Find out how the family is doing. If your new physician has a family (spouse, children, aging parents, the world’s best dog), make an effort to find out how everyone is doing since relocating. The person best suited for this job may be the individual who was most involved in the recruiting process. Within reason, do what you can to make the family feel welcome and integrated into the community. This might include making business introductions, hosting a dinner party to connect the couple with potential new friends, or simply checking in by phone occasionally.

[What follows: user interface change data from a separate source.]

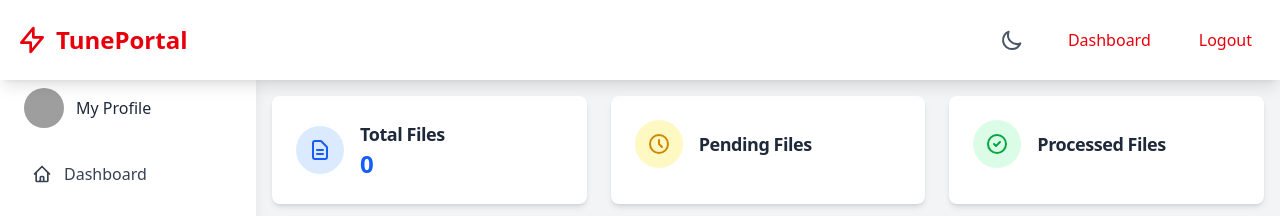
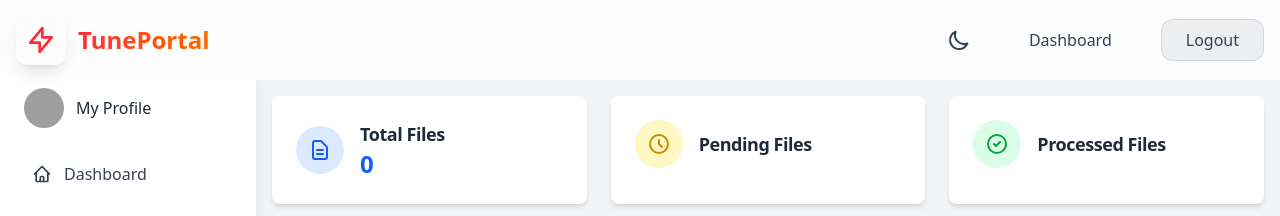
Before and after one commit to ayyo42069/tuneportal, a PHP site: page /admin_files.php in a window 1280 px wide. Shown: the top 216 px of the page. Run offline with PHP 8.4, Linux system fonts and the light colour scheme; the visitor is signed in with stand-in values (Sample User, id 1); data that the repository does not hold is empty; style sheets or scripts are compiled from the project's sources; grey boxes are pictures that could not be loaded.

Commit message:
header redesign with the main page

```diff
--- a/header.php
+++ b/header.php
@@ -19,89 +19,95 @@
 </script>
 </head>
 <body class="flex flex-col min-h-screen bg-gray-100 dark:bg-gray-900 transition-colors duration-300">
-<header class="bg-white dark:bg-gray-800 text-gray-800 dark:text-white fixed w-full top-0 z-50 transition-all duration-300 shadow-lg">
-    <div class="container mx-auto px-4">
+<header class="fixed w-full top-0 z-50 transition-all duration-300">
+    <!-- Glassmorphism background -->
+    <div class="absolute inset-0 backdrop-blur-lg bg-white/70 dark:bg-gray-900/70 border-b border-white/10 dark:border-gray-800/50"></div>
+
+    <div class="container mx-auto px-4 relative">
         <div class="flex justify-between items-center h-20">
             <!-- Logo and Toggle Button -->
-            <div class="flex items-center">
+            <div class="flex items-center space-x-4">
                 <?php if(isset($_SESSION['user_id'])): ?>
-                <button x-data x-on:click="$dispatch('toggle-sidebar')" class="lg:hidden p-2 hover:bg-gray-100 dark:hover:bg-gray-700 rounded-lg transition-colors mr-2">
+                <button x-data x-on:click="$dispatch('toggle-sidebar')"
+                        class="lg:hidden glass-button p-2 rounded-xl">
                     <svg class="w-6 h-6" fill="none" stroke="currentColor" viewBox="0 0 24 24">
                         <path stroke-linecap="round" stroke-linejoin="round" stroke-width="2" d="M4 6h16M4 12h16M4 18h16"/>
                     </svg>
                 </button>
                 <?php endif; ?>
 
-                <a href="<?php echo isset($_SESSION['user_id']) ? 'dashboard.php' : '/'; ?>" class="text-2xl font-bold text-primary hover:text-secondary transition-colors flex items-center space-x-2">
-                    <svg class="w-8 h-8" fill="none" stroke="currentColor" viewBox="0 0 24 24">
-                        <path stroke-linecap="round" stroke-linejoin="round" stroke-width="2" d="M13 10V3L4 14h7v7l9-11h-7z"/>
-                    </svg>
-                    <span>TunePortal</span>
+                <a href="<?php echo isset($_SESSION['user_id']) ? 'dashboard.php' : '/'; ?>"
+                   class="flex items-center space-x-3 group">
+                    <div class="glass-icon p-2 rounded-xl">
+                        <svg class="w-8 h-8 text-red-500 transform transition-transform group-hover:scale-110" fill="none" stroke="currentColor" viewBox="0 0 24 24">
+                            <path stroke-linecap="round" stroke-linejoin="round" stroke-width="2" d="M13 10V3L4 14h7v7l9-11h-7z"/>
+                        </svg>
+                    </div>
+                    <span class="text-2xl font-bold bg-gradient-to-r from-red-500 to-orange-500 text-transparent bg-clip-text">
+                        TunePortal
+                    </span>
                 </a>
             </div>
 
             <!-- Desktop Navigation -->
             <nav class="hidden md:flex items-center space-x-6">
                 <!-- Dark Mode Toggle -->
-                <button onclick="toggleDarkMode()" class="p-2 rounded-lg hover:bg-gray-100 dark:hover:bg-gray-700 transition-colors">
-                    <svg class="w-6 h-6 text-gray-600 dark:text-gray-300 hidden dark:block" fill="none" stroke="currentColor" viewBox="0 0 24 24">
+                <button onclick="toggleDarkMode()" class="glass-button p-2 rounded-xl">
+                    <svg class="w-6 h-6 text-orange-500 hidden dark:block" fill="none" stroke="currentColor" viewBox="0 0 24 24">
                         <path stroke-linecap="round" stroke-linejoin="round" stroke-width="2" d="M12 3v1m0 16v1m9-9h-1M4 12H3m15.364 6.364l-.707-.707M6.343 6.343l-.707-.707m12.728 0l-.707.707M6.343 17.657l-.707.707M16 12a4 4 0 11-8 0 4 4 0 018 0z" />
                     </svg>
-                    <svg class="w-6 h-6 text-gray-600 dark:text-gray-300 block dark:hidden" fill="none" stroke="currentColor" viewBox="0 0 24 24">
+                    <svg class="w-6 h-6 text-slate-700 block dark:hidden" fill="none" stroke="currentColor" viewBox="0 0 24 24">
                         <path stroke-linecap="round" stroke-linejoin="round" stroke-width="2" d="M20.354 15.354A9 9 0 018.646 3.646 9.003 9.003 0 0012 21a9.003 9.003 0 008.354-5.646z" />
                     </svg>
                 </button>
 
                 <?php if(!isset($_SESSION['user_id'])): ?>
-                    <a href="register.php" class="hover:text-primary transition-colors px-3 py-2 rounded-lg hover:bg-gray-100 dark:hover:bg-gray-700">Register</a>
-                    <a href="login.php" class="hover:text-primary transition-colors px-3 py-2 rounded-lg hover:bg-gray-100 dark:hover:bg-gray-700">Login</a>
+                    <a href="register.php" class="nav-link glass-button px-6 py-2 rounded-xl">Register</a>
+                    <a href="login.php" class="nav-link glass-button-primary px-6 py-2 rounded-xl">Login</a>
                 <?php else: ?>
-                    <a href="dashboard.php" class="hover:text-primary transition-colors px-3 py-2 rounded-lg hover:bg-gray-100 dark:hover:bg-gray-700">Dashboard</a>
-                    <a href="logout.php" class="hover:text-primary transition-colors px-3 py-2 rounded-lg hover:bg-gray-100 dark:hover:bg-gray-700">Logout</a>
+                    <a href="dashboard.php" class="nav-link glass-button px-6 py-2 rounded-xl">Dashboard</a>
+                    <a href="logout.php" class="nav-link glass-button-secondary px-6 py-2 rounded-xl">Logout</a>
                 <?php endif; ?>
             </nav>
 
             <!-- Mobile Menu -->
-            <div class="md:hidden flex items-center space-x-4">
-                <!-- Dark Mode Toggle for Mobile -->
-                <button onclick="toggleDarkMode()" class="p-2 rounded-lg hover:bg-gray-100 dark:hover:bg-gray-700 transition-colors">
-                    <svg class="w-6 h-6 text-gray-600 dark:text-gray-300 hidden dark:block" fill="none" stroke="currentColor" viewBox="0 0 24 24">
+            <div class="md:hidden flex items-center space-x-3">
+                <button onclick="toggleDarkMode()" class="glass-button p-2 rounded-xl">
+                    <svg class="w-6 h-6 text-orange-500 hidden dark:block" fill="none" stroke="currentColor" viewBox="0 0 24 24">
                         <path stroke-linecap="round" stroke-linejoin="round" stroke-width="2" d="M12 3v1m0 16v1m9-9h-1M4 12H3m15.364 6.364l-.707-.707M6.343 6.343l-.707-.707m12.728 0l-.707.707M6.343 17.657l-.707.707M16 12a4 4 0 11-8 0 4 4 0 018 0z" />
                     </svg>
-                    <svg class="w-6 h-6 text-gray-600 dark:text-gray-300 block dark:hidden" fill="none" stroke="currentColor" viewBox="0 0 24 24">
+                    <svg class="w-6 h-6 text-slate-700 block dark:hidden" fill="none" stroke="currentColor" viewBox="0 0 24 24">
                         <path stroke-linecap="round" stroke-linejoin="round" stroke-width="2" d="M20.354 15.354A9 9 0 018.646 3.646 9.003 9.003 0 0012 21a9.003 9.003 0 008.354-5.646z" />
                     </svg>
                 </button>
 
-                <!-- Mobile Menu Button -->
-                <button x-data x-on:click="$dispatch('toggle-menu')" class="p-2 rounded-lg hover:bg-gray-100 dark:hover:bg-gray-700 transition-colors">
+                <button x-data x-on:click="$dispatch('toggle-menu')" class="glass-button p-2 rounded-xl">
                     <svg class="w-6 h-6" fill="none" stroke="currentColor" viewBox="0 0 24 24">
                         <path stroke-linecap="round" stroke-linejoin="round" stroke-width="2" d="M4 6h16M4 12h16M4 18h16"/>
                     </svg>
                 </button>
             </div>
-            <!-- Mobile Menu Button -->
-            <button x-data x-on:click="$dispatch('toggle-menu')" class="md:hidden p-2 rounded-lg hover:bg-gray-100 dark:hover:bg-gray-700 transition-colors">
-                <svg class="w-6 h-6" fill="none" stroke="currentColor" viewBox="0 0 24 24">
-                    <path stroke-linecap="round" stroke-linejoin="round" stroke-width="2" d="M4 6h16M4 12h16M4 18h16"/>
-                </svg>
-            </button>
         </div>
     </div>
 
-    <!-- Mobile Menu -->
+    <!-- Mobile Menu Dropdown -->
     <div x-data="{ open: false }"
          x-on:toggle-menu.window="open = !open"
          x-show="open"
-         x-transition
-         class="md:hidden bg-white dark:bg-gray-800 shadow-lg">
-        <div class="container mx-auto px-4 py-4 space-y-2">
+         x-transition:enter="transition ease-out duration-200"
+         x-transition:enter-start="opacity-0 -translate-y-4"
+         x-transition:enter-end="opacity-100 translate-y-0"
+         x-transition:leave="transition ease-in duration-150"
+         x-transition:leave-start="opacity-100 translate-y-0"
+         x-transition:leave-end="opacity-0 -translate-y-4"
+         class="md:hidden relative">
+        <div class="glass-dropdown container mx-auto px-4 py-4 space-y-2">
             <?php if(!isset($_SESSION['user_id'])): ?>
-                <a href="register.php" class="block px-4 py-2 hover:bg-gray-100 dark:hover:bg-gray-700 rounded-lg transition-colors">Register</a>
-                <a href="login.php" class="block px-4 py-2 hover:bg-gray-100 dark:hover:bg-gray-700 rounded-lg transition-colors">Login</a>
+                <a href="register.php" class="mobile-nav-link block px-4 py-2 rounded-xl">Register</a>
+                <a href="login.php" class="mobile-nav-link block px-4 py-2 rounded-xl">Login</a>
             <?php else: ?>
-                <a href="dashboard.php" class="block px-4 py-2 hover:bg-gray-100 dark:hover:bg-gray-700 rounded-lg transition-colors">Dashboard</a>
-                <a href="logout.php" class="block px-4 py-2 hover:bg-gray-100 dark:hover:bg-gray-700 rounded-lg transition-colors">Logout</a>
+                <a href="dashboard.php" class="mobile-nav-link block px-4 py-2 rounded-xl">Dashboard</a>
+                <a href="logout.php" class="mobile-nav-link block px-4 py-2 rounded-xl">Logout</a>
             <?php endif; ?>
         </div>
     </div>
--- a/index.php
+++ b/index.php
@@ -227,7 +227,8 @@ $stats = $stats->fetch_assoc();
     </section>
 
     <!-- Enhanced CTA Section (continuing) -->
-    <section class="relative overflow-hidden section-spacing bg-gradient-to-br from-red-600 to-orange-600 dark:from-red-700 dark:to-orange-700">        <div class="container mx-auto px-4 relative z-10">
+    <section class="relative overflow-hidden section-spacing bg-gradient-to-br from-red-600 to-orange-600 dark:from-red-700 dark:to-orange-700">
+                <div class="container mx-auto px-4 relative z-10">
             <div class="max-w-4xl mx-auto text-center">
                 <h2 class="text-5xl md:text-6xl font-bold text-white mb-8">Ready to Transform Your Vehicle?</h2>
                 <p class="text-xl text-white/80 mb-12 max-w-2xl mx-auto">
--- a/src/css/styles.css
+++ b/src/css/styles.css
@@ -305,3 +305,61 @@
 .dark .section-spacing::after {
   background: linear-gradient(to bottom, transparent, rgba(0, 0, 0, 0.2));
 }
+/* Header specific styles */
+.glass-button {
+  @apply backdrop-blur-sm bg-white/10 dark:bg-gray-800/10
+         border border-white/20 dark:border-gray-700/20
+         hover:bg-white/20 dark:hover:bg-gray-700/20
+         text-gray-700 dark:text-gray-300
+         transition-all duration-300;
+}
+
+.glass-button-primary {
+  @apply backdrop-blur-sm bg-red-500/90
+         border border-red-400/30
+         hover:bg-red-600/90
+         text-white
+         transition-all duration-300
+         shadow-lg shadow-red-500/30;
+}
+
+.glass-button-secondary {
+  @apply backdrop-blur-sm bg-gray-500/10
+         border border-gray-400/30
+         hover:bg-gray-600/20
+         text-gray-700 dark:text-gray-300
+         transition-all duration-300;
+}
+
+.glass-icon {
+  @apply backdrop-blur-md bg-white/10 dark:bg-gray-800/10
+         border border-white/20 dark:border-gray-700/20
+         shadow-lg;
+}
+
+.glass-dropdown {
+  @apply backdrop-blur-xl bg-white/90 dark:bg-gray-800/90
+         border-b border-white/10 dark:border-gray-700/20
+         shadow-lg;
+}
+
+.mobile-nav-link {
+  @apply hover:bg-gray-100/50 dark:hover:bg-gray-700/50
+         text-gray-700 dark:text-gray-300
+         transition-all duration-300;
+}
+
+/* Enhanced nav link animation */
+.nav-link {
+  @apply relative overflow-hidden;
+}
+
+.nav-link::after {
+  @apply content-[''] absolute bottom-0 left-0 w-0 h-0.5
+         bg-gradient-to-r from-red-500 to-orange-500
+         transition-all duration-300 ease-out;
+}
+
+.nav-link:hover::after {
+  @apply w-full;
+}
```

Keep an eye on production. Assuming you have the patient volume to keep a new physician busy, he or she should be up to speed in terms of meeting productivity goals within six months, give or take. At that point, if the numbers are not where you think they should be, open a dialogue about what the cause might be, and look for solutions. That said, if a highly skilled, dependable, and well-liked family physician is seeing 22 patients a day instead of the 24 that you’d hoped for, don’t turn it into a point of contention. Allowing for reasonable variances from doctor to doctor is usually a smart business move. In other words, don’t be penny wise and pound foolish.
Placements & Interviews
Placement Data by Specialty
This data represents average statistics of placements and interviews by Delta Physician Placement over the twelve-month survey period. Since these averages only include placements and interviews, the compensation information presented indicates the rate at which candidates are choosing to interview or sign. Average days information can be used to forecast a probable timeline for a recruitment effort in a particular specialty.
|Average Compensation||Average Days|
|Starting Compensation||Sign-on Bonus||Total Annual Compensation||From Interview to Placement||Total Placements||Fastest Days-to-Fill|
|Oncology ||$376,618 ||$35,767 ||$415,816 ||43 ||108 ||38 |
Placements by Population
Placement Statistics by Specialty Grouping
|Primary Care||Sugery||Sub-Specialty||Hospital Based|
|Offered Salary (no guarantee)||84%||70%||76%||75%|
Nationwide Search Distribution
Specialty Demand Comparison
|2nd Quarter 2011||2nd Quarter 2010|
|1.||Family Medicine ||Family Medicine|
|2.||Internal Medicine||Internal Medicine|
|5.||Emergency Medicine||Emergency Medicine|
|11.||Hospitalist||Pulmonary Critical Care|
|13.||Pulmonary Critical Care||ENT|
Search Specialty Distribution
|Top 5 States Providers Have |
Taken New Opportunities
|Specialty||Number of Days|
Nationwide Physician Distribution
|Lowest Average |
to Close Credentialing
|Number of Days||Highest Average |
to Close Credentialing
|Number of Days|
to complete a file